If you think that you suffer from postpartum depression, the best thing for you to do is to schedule an appointment with your doctor or contact a mental health professional with experience with postpartum depression.

If you find that you have thoughts about harming yourself and/or your baby, don’t wait. Seek help from someone you can trust – your partner, parents, best friend – and go to the emergency center in your area.

If you think that someone you know may suffer from postpartum depression – it may be your spouse, your daughter or son, or maybe a friend – my suggestion is to talk to them about it. But do so in a sensitive way. Remember that many mothers who have the baby blues or suffer from postpartum depression feel strong feelings of shame and guilt over not being the best mom or feeling inadequate.

How to talk to your acquaintance about his or her depression? Remember to be as non-judgmental as you can. Remind yourself, and your acquaintance, that being depressed is not something that he or she DOES, it something that happened to them and it says nothing about their good will, their strength, etc.
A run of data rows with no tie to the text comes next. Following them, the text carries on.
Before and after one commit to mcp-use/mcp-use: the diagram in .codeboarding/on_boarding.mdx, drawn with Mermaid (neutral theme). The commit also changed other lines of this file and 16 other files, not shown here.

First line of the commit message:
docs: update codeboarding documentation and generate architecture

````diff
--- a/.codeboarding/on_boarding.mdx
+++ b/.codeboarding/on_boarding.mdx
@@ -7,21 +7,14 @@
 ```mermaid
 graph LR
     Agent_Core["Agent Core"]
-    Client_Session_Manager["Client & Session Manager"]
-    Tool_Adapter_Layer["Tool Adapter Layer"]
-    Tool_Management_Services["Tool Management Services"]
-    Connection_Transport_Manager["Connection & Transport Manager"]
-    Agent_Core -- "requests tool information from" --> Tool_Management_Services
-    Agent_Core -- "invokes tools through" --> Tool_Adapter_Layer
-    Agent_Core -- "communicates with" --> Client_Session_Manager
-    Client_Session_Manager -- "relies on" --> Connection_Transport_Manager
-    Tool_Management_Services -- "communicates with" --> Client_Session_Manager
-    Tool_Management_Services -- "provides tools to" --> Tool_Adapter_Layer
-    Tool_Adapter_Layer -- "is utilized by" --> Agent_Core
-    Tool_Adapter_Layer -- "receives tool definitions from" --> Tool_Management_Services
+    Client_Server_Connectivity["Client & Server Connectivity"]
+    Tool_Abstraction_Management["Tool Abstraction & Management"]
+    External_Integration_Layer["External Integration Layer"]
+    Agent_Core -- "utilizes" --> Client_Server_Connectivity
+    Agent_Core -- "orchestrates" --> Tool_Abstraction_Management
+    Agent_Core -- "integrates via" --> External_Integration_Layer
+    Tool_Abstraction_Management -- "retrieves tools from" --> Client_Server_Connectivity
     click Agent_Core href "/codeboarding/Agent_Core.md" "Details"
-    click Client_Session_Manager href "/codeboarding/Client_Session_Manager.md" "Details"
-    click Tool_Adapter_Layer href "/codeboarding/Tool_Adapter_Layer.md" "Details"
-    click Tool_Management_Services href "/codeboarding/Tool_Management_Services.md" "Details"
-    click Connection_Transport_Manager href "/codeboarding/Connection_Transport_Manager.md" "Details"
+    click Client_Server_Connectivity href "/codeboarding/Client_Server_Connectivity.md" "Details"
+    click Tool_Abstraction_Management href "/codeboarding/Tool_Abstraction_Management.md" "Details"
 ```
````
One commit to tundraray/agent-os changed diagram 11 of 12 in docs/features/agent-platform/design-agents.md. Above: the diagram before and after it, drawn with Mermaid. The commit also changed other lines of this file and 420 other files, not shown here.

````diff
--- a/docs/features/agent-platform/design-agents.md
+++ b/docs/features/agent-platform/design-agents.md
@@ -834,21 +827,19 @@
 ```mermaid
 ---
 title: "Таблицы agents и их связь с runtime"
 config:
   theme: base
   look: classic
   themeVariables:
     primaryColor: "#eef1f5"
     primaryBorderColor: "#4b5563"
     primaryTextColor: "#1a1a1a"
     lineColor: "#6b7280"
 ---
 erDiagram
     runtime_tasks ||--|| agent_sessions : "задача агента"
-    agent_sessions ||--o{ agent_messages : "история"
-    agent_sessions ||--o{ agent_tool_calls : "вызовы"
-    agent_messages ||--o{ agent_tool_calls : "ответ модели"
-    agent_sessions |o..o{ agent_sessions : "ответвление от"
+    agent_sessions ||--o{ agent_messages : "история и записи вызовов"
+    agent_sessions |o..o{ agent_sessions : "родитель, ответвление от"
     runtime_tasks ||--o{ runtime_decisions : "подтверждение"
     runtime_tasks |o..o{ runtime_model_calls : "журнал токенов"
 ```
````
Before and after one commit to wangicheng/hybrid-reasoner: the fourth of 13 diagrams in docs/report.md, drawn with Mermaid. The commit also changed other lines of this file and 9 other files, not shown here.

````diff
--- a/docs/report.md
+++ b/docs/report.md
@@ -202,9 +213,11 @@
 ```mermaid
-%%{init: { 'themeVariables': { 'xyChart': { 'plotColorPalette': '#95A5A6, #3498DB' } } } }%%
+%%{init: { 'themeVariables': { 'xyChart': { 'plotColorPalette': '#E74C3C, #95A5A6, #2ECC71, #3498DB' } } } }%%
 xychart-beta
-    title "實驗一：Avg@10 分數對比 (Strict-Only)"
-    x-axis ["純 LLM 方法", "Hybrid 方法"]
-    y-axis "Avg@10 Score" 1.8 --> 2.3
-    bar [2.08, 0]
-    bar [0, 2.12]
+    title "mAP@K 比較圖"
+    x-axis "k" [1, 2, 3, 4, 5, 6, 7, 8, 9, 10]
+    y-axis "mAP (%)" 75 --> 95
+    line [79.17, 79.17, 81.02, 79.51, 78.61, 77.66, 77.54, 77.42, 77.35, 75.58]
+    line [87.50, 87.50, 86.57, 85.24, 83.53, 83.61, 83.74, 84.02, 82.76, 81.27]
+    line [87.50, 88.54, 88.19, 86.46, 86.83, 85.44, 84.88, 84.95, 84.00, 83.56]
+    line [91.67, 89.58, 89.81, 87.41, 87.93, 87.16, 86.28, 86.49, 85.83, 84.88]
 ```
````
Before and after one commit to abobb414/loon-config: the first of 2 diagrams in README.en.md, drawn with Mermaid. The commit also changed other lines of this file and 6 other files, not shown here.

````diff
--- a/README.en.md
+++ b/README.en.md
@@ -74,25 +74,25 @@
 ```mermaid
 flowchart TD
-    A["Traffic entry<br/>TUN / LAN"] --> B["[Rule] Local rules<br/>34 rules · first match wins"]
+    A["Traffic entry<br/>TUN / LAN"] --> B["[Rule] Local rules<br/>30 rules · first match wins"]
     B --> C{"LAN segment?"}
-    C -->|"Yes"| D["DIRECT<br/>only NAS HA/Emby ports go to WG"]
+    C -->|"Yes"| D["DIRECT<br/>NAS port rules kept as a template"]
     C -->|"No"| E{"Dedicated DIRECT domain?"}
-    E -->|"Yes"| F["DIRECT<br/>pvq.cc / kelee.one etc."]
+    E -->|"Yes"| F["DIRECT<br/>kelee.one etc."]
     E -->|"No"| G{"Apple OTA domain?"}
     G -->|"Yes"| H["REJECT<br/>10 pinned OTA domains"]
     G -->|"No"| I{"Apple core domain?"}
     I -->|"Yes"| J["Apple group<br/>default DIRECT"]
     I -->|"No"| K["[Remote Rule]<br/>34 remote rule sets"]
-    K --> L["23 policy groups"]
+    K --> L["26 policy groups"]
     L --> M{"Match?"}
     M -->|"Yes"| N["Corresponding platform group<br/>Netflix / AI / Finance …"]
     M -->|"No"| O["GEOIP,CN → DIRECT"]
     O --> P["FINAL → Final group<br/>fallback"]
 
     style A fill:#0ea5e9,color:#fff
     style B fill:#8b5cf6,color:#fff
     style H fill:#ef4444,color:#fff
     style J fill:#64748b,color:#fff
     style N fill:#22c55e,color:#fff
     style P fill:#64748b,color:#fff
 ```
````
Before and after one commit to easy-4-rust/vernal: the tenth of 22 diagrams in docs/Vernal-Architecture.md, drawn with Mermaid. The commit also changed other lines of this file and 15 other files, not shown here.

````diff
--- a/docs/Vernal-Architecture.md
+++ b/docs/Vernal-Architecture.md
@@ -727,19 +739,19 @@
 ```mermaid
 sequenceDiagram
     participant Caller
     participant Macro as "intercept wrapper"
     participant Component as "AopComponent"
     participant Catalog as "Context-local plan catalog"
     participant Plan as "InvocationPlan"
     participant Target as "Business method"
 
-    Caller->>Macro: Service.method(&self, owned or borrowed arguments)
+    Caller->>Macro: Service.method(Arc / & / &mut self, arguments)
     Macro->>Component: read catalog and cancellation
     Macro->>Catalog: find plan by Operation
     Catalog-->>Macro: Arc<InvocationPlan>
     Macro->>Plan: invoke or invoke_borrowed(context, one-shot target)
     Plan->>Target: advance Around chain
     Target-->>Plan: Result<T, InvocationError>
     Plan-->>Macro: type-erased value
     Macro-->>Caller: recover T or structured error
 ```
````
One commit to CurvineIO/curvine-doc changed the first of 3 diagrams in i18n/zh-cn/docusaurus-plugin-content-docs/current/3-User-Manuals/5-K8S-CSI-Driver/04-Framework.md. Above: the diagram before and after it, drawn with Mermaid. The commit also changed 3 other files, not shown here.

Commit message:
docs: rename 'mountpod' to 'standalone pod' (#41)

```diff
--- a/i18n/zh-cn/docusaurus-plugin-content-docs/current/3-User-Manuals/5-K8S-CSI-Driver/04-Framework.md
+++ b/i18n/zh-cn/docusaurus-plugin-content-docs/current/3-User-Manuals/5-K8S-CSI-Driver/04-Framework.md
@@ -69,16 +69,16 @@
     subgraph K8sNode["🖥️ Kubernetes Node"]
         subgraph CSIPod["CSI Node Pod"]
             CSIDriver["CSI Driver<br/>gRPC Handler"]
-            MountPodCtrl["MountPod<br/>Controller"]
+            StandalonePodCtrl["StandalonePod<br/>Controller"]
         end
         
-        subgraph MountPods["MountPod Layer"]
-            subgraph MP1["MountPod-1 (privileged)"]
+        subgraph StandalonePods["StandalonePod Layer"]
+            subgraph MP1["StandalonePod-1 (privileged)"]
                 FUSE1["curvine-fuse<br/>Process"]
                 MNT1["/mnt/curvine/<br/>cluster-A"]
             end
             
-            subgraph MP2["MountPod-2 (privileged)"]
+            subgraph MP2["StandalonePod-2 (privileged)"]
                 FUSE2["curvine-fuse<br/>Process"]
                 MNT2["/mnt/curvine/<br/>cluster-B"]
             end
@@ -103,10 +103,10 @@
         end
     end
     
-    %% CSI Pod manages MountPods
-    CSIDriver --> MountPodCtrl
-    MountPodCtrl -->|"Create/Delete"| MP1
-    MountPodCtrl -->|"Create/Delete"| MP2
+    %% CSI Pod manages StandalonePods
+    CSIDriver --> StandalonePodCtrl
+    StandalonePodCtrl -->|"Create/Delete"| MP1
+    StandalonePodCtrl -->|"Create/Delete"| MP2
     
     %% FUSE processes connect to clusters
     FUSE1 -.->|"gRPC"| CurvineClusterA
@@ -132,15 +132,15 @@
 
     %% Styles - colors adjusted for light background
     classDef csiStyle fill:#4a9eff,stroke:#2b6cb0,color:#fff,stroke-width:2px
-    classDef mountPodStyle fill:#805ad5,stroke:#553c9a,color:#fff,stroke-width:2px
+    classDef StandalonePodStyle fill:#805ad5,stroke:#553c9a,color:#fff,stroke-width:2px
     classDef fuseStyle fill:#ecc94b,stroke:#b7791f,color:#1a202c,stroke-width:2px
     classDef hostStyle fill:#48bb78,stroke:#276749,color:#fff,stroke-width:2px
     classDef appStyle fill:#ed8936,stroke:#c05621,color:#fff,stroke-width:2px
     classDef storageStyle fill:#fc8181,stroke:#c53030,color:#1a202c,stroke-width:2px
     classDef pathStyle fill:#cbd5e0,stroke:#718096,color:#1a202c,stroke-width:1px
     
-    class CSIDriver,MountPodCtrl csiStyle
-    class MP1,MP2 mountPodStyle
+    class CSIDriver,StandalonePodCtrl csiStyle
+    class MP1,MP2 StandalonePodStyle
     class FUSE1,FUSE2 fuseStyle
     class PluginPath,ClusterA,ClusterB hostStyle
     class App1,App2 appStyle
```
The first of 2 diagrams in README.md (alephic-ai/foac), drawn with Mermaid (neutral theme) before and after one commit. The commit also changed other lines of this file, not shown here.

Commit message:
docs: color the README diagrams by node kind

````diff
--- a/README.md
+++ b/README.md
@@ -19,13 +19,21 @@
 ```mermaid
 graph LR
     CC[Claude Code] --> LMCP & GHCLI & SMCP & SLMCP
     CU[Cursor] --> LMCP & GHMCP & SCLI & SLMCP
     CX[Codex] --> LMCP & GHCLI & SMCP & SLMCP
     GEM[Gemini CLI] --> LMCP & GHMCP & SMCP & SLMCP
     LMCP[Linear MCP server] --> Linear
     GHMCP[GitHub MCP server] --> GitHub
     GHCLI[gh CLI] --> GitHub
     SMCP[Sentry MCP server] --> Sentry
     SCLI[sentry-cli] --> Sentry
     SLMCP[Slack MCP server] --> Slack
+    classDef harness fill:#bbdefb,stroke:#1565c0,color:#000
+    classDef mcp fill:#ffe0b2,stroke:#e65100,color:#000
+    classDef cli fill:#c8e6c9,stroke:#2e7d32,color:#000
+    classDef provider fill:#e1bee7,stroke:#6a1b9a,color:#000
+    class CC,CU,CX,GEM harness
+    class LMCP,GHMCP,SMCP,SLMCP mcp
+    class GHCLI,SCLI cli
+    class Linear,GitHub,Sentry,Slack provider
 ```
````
By validating the difficult feelings, which means not attacking those feelings, you will set the stage for healing. Help your acquaintance to find good therapy and support them in the process. And most important of all – give them the time they need to get better.

Do Fathers Get Postpartum Depression?

Yes.

Although this post was written in honor of the Maternal Mental Health Awareness Week, and although postpartum depression is considered a women’s conditions, men can get it too. It is estimated that as much as 1 out of 10 men will suffer from postpartum depression.

It’s true that fathers don’t go through the hormonal changes that come with pregnancy and labor. And it’s also true that they usually don’t engage in breastfeeding and in most cases, they go back to work earlier than their mother. However, fathers can be overwhelmed as well. They can get over fatigued, they can feel sad as well as all the other symptoms of postpartum depression.

It’s especially important to note that sometimes fathers find it hard to bond with the baby, especially if they compare themselves to the mother. This has many reasons. For example, if the mother stays at home with the baby and is engaged with the baby all day long, she has so many bonding opportunities that the father just misses.

Every time she holds her baby close, and especially during feeding time, a rush of oxytocin – the hormone responsible for feelings of love and bonding – flows through both her and the baby. Fathers, traditionally, have fewer opportunities to do so. This is why it is recommended for fathers to feed their babies and hold them close, preferably with skin touching skin.

Another reason fathers find it hard to bond with their babies is social norms. As progressive and advanced as our culture is, we still regard women as natural caregivers and men as… not. We don’t really teach our boys to be caregivers when they grow up. Most of the toys and games that have anything to do with parenting and caregiving are designed to attract girls and not boys, and boys can be scolded for wanting to play with them. As long as we keep this stupid division, grown men will find it hard to bond with their babies in a natural way.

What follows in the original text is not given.